*Task to complete*
Where does the word "sorted" occur in the entries below? Copy every line that has it.

*Data*
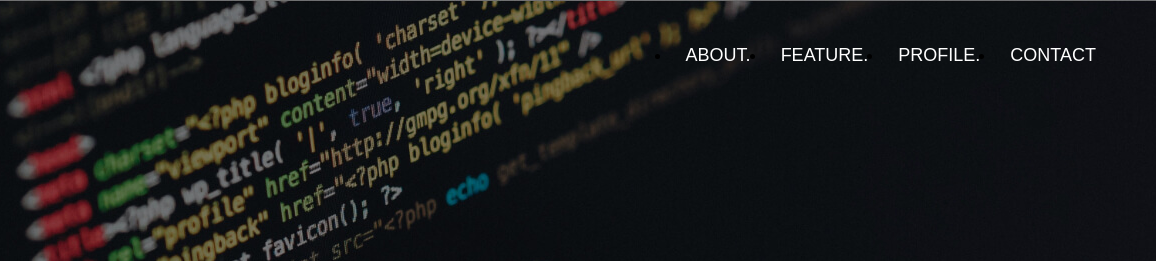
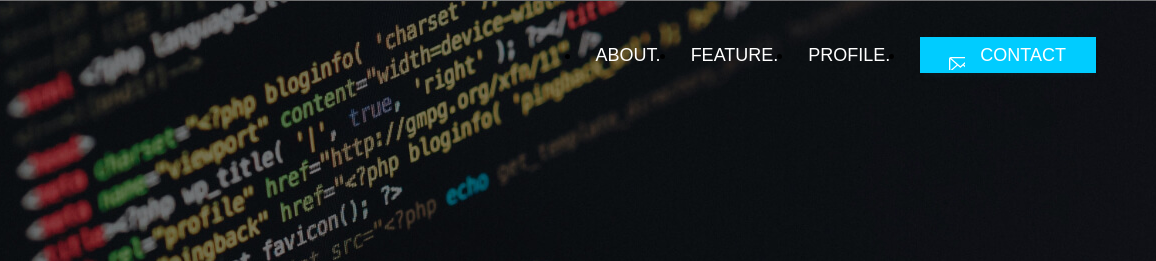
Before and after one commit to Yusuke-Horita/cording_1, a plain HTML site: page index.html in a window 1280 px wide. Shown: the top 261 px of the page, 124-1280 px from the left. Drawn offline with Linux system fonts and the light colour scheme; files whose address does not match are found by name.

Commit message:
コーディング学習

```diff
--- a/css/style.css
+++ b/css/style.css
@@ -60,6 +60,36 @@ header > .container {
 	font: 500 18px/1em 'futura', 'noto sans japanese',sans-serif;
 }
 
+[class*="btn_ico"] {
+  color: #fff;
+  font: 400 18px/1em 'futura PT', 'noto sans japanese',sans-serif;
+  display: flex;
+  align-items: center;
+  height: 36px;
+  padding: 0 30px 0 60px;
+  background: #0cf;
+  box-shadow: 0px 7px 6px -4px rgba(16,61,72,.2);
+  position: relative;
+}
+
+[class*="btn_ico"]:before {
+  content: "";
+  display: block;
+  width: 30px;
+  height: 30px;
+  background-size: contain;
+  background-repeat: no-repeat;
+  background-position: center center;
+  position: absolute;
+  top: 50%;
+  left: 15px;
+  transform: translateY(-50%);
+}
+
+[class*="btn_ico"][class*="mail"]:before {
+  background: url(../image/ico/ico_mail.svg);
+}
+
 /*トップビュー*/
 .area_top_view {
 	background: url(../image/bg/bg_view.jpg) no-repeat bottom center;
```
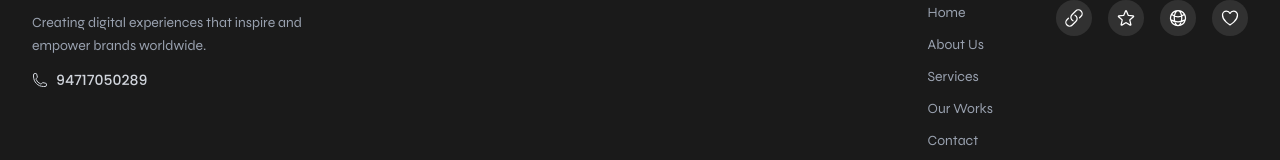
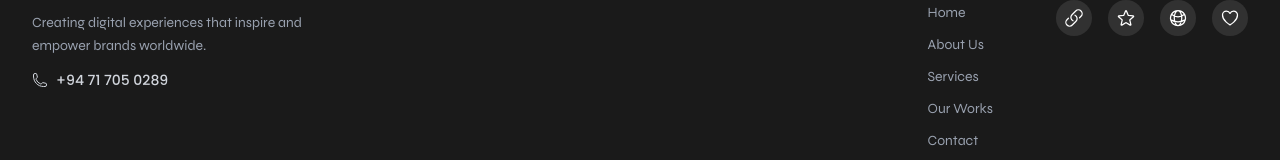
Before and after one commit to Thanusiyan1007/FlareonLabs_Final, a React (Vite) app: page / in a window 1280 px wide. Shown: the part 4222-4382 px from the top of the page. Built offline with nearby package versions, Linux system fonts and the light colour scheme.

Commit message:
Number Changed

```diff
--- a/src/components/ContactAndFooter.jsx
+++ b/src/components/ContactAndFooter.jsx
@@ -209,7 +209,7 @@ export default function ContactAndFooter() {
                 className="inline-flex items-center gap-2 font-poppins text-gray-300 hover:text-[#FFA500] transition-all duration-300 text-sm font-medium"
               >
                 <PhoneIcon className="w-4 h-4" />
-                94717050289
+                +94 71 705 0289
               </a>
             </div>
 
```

...

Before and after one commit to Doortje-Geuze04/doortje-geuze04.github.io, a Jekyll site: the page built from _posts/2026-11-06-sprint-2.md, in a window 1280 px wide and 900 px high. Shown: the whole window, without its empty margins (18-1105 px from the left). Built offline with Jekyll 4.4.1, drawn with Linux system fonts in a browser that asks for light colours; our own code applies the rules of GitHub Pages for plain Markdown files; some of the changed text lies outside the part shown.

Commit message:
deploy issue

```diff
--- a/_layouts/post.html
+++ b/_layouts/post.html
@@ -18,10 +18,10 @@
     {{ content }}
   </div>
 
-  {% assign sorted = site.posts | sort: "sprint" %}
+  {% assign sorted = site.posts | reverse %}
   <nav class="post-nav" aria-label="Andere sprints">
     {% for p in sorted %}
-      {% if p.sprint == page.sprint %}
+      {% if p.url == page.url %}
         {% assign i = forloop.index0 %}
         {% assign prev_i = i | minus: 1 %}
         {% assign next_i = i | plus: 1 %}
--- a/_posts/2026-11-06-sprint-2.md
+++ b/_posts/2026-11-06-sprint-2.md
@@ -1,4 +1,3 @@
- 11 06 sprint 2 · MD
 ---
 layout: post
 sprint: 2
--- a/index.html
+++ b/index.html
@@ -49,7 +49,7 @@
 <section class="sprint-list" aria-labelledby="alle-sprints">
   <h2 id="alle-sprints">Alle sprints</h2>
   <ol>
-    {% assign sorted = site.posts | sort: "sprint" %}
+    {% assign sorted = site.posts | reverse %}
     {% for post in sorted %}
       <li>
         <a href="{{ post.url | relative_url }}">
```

...

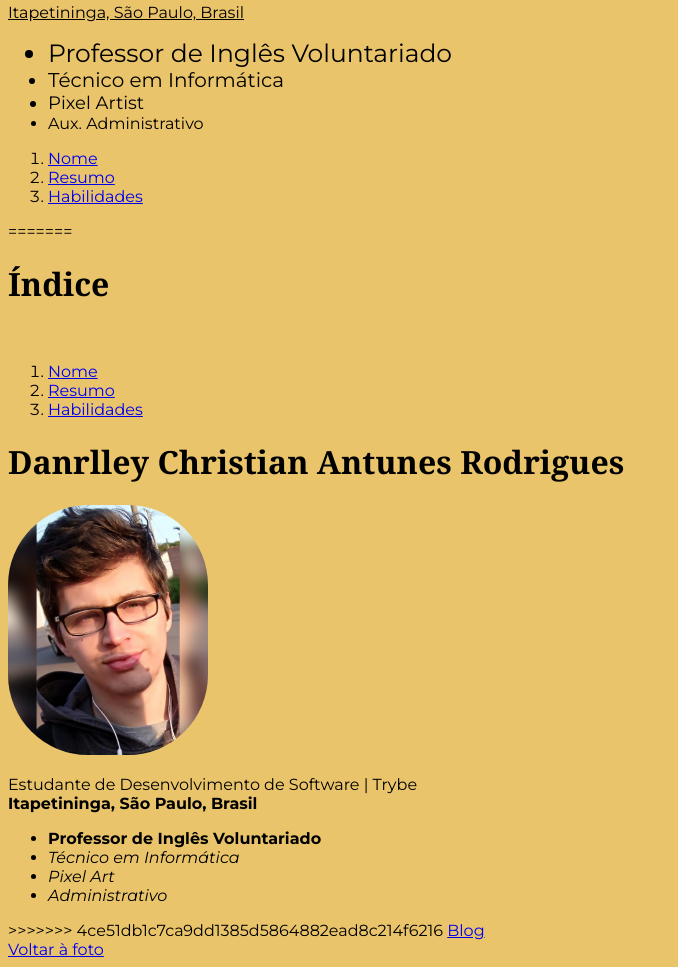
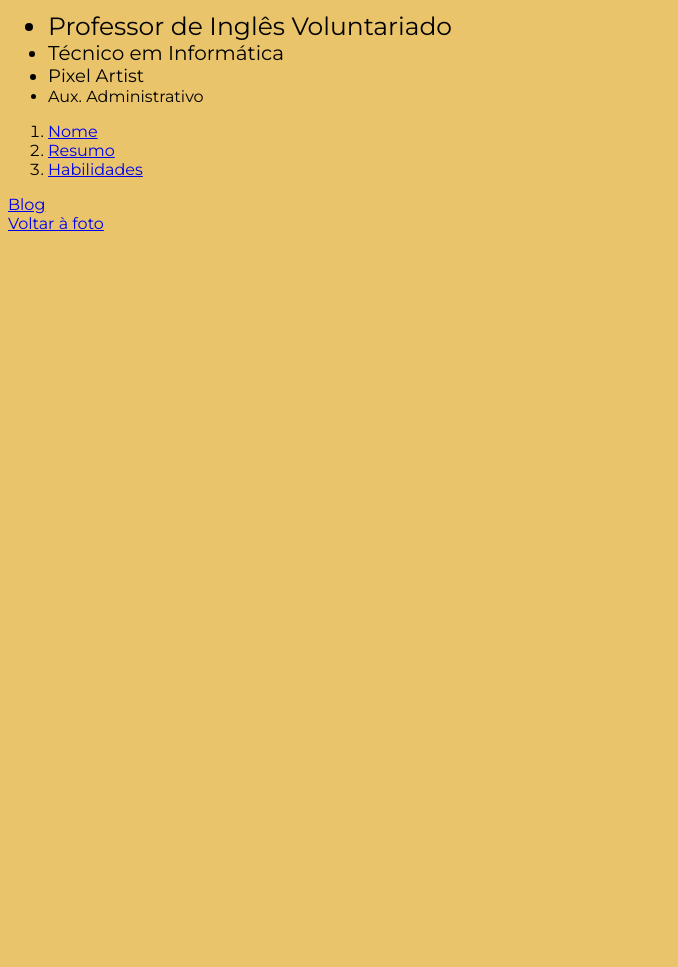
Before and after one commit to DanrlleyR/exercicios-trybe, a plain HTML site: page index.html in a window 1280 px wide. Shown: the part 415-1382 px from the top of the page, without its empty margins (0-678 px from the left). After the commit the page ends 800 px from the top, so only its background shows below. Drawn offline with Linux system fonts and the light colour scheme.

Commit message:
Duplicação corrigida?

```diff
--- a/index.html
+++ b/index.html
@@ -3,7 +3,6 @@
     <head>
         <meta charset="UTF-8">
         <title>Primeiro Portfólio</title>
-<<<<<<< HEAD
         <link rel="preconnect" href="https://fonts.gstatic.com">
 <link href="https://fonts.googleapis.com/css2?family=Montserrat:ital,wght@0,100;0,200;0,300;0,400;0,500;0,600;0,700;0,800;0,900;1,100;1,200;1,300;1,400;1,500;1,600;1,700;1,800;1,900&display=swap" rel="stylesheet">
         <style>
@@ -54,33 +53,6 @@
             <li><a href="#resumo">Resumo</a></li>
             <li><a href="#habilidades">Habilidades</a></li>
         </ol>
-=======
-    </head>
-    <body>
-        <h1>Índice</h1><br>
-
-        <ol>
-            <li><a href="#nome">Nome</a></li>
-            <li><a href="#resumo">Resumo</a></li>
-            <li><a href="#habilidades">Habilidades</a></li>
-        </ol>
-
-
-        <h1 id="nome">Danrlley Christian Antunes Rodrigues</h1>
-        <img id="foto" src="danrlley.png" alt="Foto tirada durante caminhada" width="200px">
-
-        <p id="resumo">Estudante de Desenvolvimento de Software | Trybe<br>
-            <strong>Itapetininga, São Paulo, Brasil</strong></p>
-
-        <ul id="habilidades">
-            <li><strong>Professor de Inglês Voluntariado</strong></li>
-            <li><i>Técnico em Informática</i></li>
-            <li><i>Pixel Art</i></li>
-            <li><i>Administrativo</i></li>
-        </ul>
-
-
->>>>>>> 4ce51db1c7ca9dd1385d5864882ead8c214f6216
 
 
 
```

*Response box*
-  {% assign sorted = site.posts | sort: "sprint" %}
+  {% assign sorted = site.posts | reverse %}
     {% for p in sorted %}
-    {% assign sorted = site.posts | sort: "sprint" %}
+    {% assign sorted = site.posts | reverse %}
     {% for post in sorted %}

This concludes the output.